Capitol Media Services
PHOENIX — A federal judge has permanently blocked Arizona from cutting off funds to Planned Parenthood solely because the organization also performs abortions.
In an 11-page ruling, Judge Neil Wake said legislation approved last year violates federal laws which say that those enrolled in the Medicaid program are entitled to get their services from any qualified medical provider.
He said there was no evidence presented that Planned Parenthood is not qualified to offer family planning services. Instead, Wake said, the law is simply an attempt by legislators to prevent Planned Parenthood from getting any federal or state funds, no matter for what they are used.
Wake’s ruling is no surprise.

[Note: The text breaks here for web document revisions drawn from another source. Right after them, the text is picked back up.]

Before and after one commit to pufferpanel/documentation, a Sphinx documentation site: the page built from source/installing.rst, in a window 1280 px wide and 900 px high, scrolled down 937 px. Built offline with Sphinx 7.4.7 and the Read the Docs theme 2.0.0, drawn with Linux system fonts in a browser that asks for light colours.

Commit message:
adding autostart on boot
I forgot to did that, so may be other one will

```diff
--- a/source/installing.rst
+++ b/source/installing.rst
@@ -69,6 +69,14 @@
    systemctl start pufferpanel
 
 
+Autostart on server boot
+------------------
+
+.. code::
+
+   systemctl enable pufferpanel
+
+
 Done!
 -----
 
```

In October he had blocked the state from enforcing the law while the issue was being litigated. Wake said he has seen nothing since which convinces him the state can do what it wants.
Attorneys for the state already are asking the 9th U.S. Circuit Court of Appeals to overturn that preliminary injunction. Wake’s new ruling is likely to also end up before the same court.

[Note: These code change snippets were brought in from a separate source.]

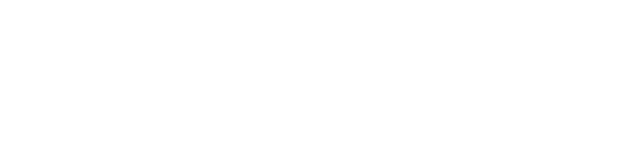
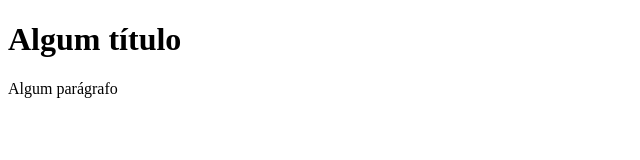
Before and after one commit to GabrielF1008/tutorial_git, a plain HTML site: page index.html in a window 1280 px wide. Shown: the whole page, without its empty margins (0-640 px from the left). Drawn offline with Linux system fonts and the light colour scheme.

Commit message:
criei título e parágrafo

```diff
--- a/index.html
+++ b/index.html
@@ -6,5 +6,7 @@
     <title>Tutorial de Git</title>
 </head>
 <body>
+    <h1>Algum título</h1>
+    <p>Algum parágrafo</p>
 </body>
 </html>
```
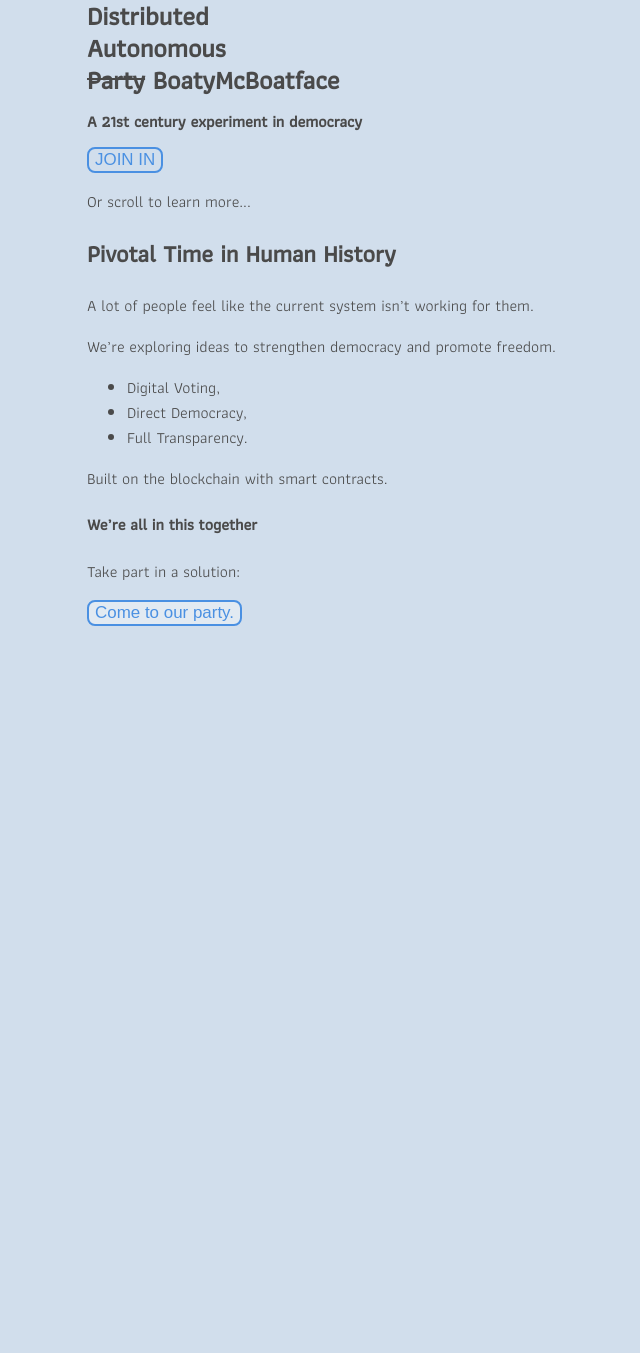
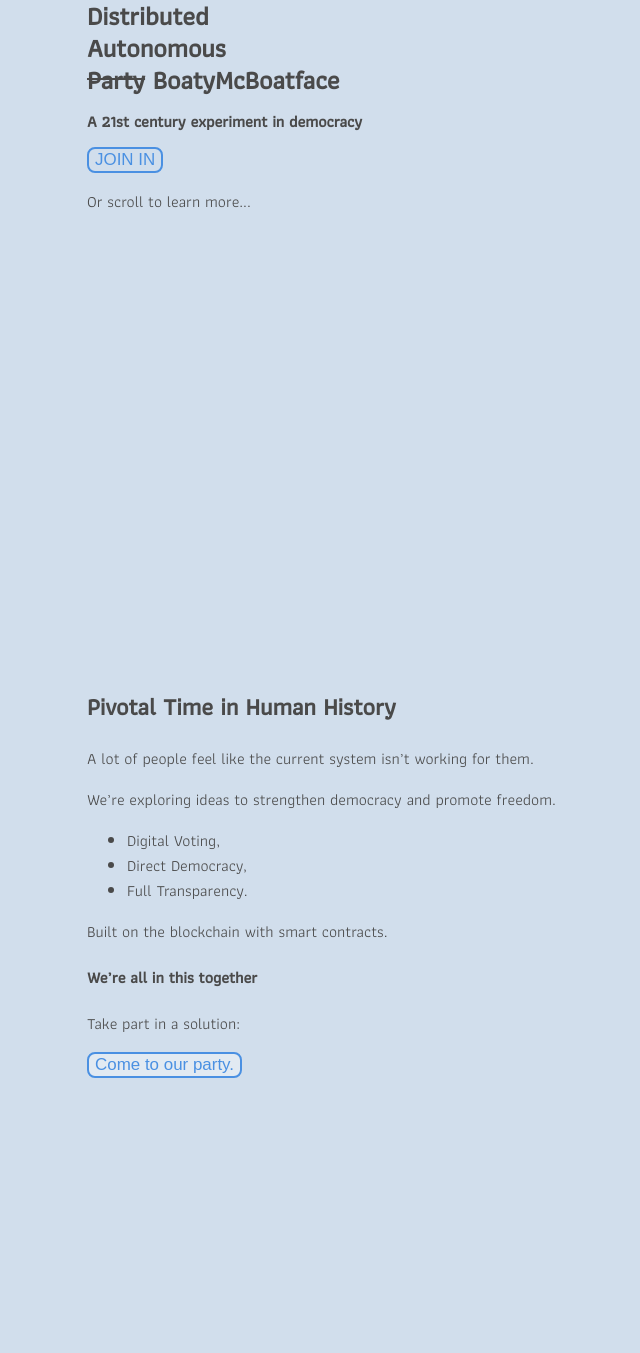
Before and after one commit to voteliquid/deprecated_thedap, a Python web app: template templates/index.html in a window 1280 px wide. Shown: the top 1353 px of the page, without its empty margins (178-818 px from the left). Before the commit the page ends 626 px from the top, so only its background shows below. Run offline with Jinja, Linux system fonts and the light colour scheme; the template is opened without the code that fills it, so the values that code supplies are empty; some libraries are stand-ins or nearby versions.

Commit message:
Make each section the size of a full-page

```diff
--- a/templates/index.html
+++ b/templates/index.html
@@ -7,7 +7,7 @@
 
   <body>
 
-    <div class="WelcomePage">
+    <div class="WelcomePage page">
       <h1>Distributed<br/ >
         Autonomous<br />
         <del>Party</del> BoatyMcBoatface
@@ -20,7 +20,7 @@
       <p>Or scroll to learn more...</p>
     </div>
 
-    <div class="MoreInfoPage">
+    <div class="MoreInfoPage page">
       <h2>Pivotal Time in Human History</h2>
 
       <p>A lot of people feel like the current system isn’t working for them.</p>
@@ -42,7 +42,7 @@
       <button id="come-to-party" onclick="scrollToPayment()">Come to our party.</button>
     </div>
 
-    <div class="ctd-container" id="payment-widget">
+    <div class="ctd-container page" id="payment-widget">
       <div class="ctd-loading">
         <div class="ctd-bounce1"></div>
         <div class="ctd-bounce2"></div>
--- a/templates/style/app.css
+++ b/templates/style/app.css
@@ -5,6 +5,10 @@ body {
   font-weight: '500';
   max-width: 750px;
   margin: 0 auto;
+}
+
+div.page {
+  height: 667px;
 }
 
 h1 {
```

Both Arizona and federal laws already bar the use of public funds for abortions that are not medically necessary.
But the state, as part of its participation in the federal Medicaid program, provides family planning services for needy women. The federal government pays 90 percent, with the state covering the balance.
Medicaid law also permits eligible women to choose from any qualified provider. And that has included Planned Parenthood.
Last year, though, lawmakers added a provision to the law to decide that any organization that also provides abortions cannot be a “qualified provider.” Wake, in his new ruling, said the state cannot do that.
“The Arizona act violates the freedom of choice provision of the Medicaid Act precisely because every Medicaid beneficiary has the right to select any qualified health care provider,” the judge wrote.
He specifically rejected the state’s argument that lawmakers can unilaterally decide who is qualified — and conclude that abortion providers are not qualified. Wake said the law “unambiguously refers to the provider’s fitness to render the medical services required,” not anything beyond that.
Rep. Justin Olson, R-Mesa, who sponsored the legislation, said the law is needed to prevent indirect government subsidies of abortions. He argued that if the government gives money to help Planned Parenthood pay for its other expenses like family planning, that frees up those funds for abortions.
That is the theme of the state’s existing appeal to the 9th Circuit.
Steven Aden, an attorney with the privately funded Alliance Defending Freedom that is helping the state defend the law, said blocking the law “would frustrate the public’s interest, expressed through its elected representatives, in ensuring that taxpayer dollars do not directly or indirectly support abortions.”
Aden also is arguing the state has sovereign rights in determining who can participate in the Arizona Health Care Cost Containment System, the state’s Medicaid program. He said it is irrelevant that most of the funds for the program come from the federal government.